▸ Directions for this task: I'd like the data below restated word for word, with the pictures left out.

▸ Source data:
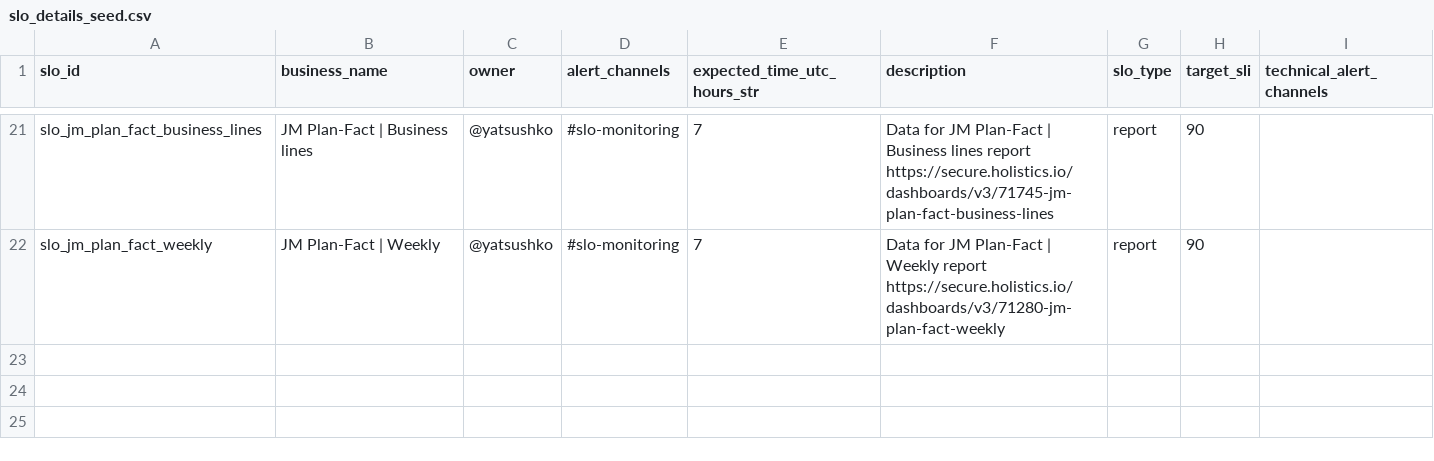
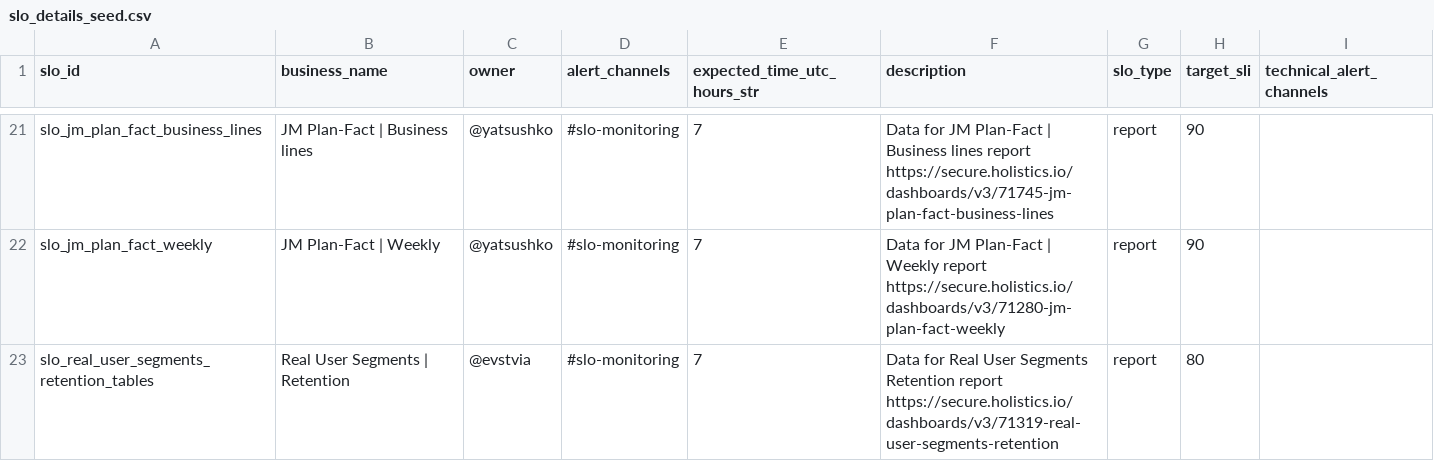
Before and after one commit to david-but-its-daweed/dbt-spark-models, a CSV file: seeds/slo_details_seed.csv, drawn as a sheet; only a part is shown, gaps mark what is left out; the diff names each change by its address in the sheet, - before the commit and + after, or states it on an @@ line.

Commit message:
Update slo_details_seed.csv
slo for tables in report real user segments | retention

```diff
--- a/seeds/slo_details_seed.csv
+++ b/seeds/slo_details_seed.csv
+row 23: slo_real_user_segments_retention_tables | Real User Segments | Retention | @evstvia | #slo-monitoring | 7 | Data for Real User Segments Retention report https://secure.holistics.io/dashboards/v3/71319-real-user-segments-retention | report | 80
```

▸ Exercise result:
Before and after one commit to david-but-its-daweed/dbt-spark-models, a CSV file: seeds/slo_details_seed.csv, drawn as a sheet; only a part is shown, gaps mark what is left out; the diff names each change by its address in the sheet, - before the commit and + after, or states it on an @@ line.

Commit message:
Update slo_details_seed.csv
slo for tables in report real user segments | retention

```diff
--- a/seeds/slo_details_seed.csv
+++ b/seeds/slo_details_seed.csv
+row 23: slo_real_user_segments_retention_tables | Real User Segments | Retention | @evstvia | #slo-monitoring | 7 | Data for Real User Segments Retention report https://secure.holistics.io/dashboards/v3/71319-real-user-segments-retention | report | 80
```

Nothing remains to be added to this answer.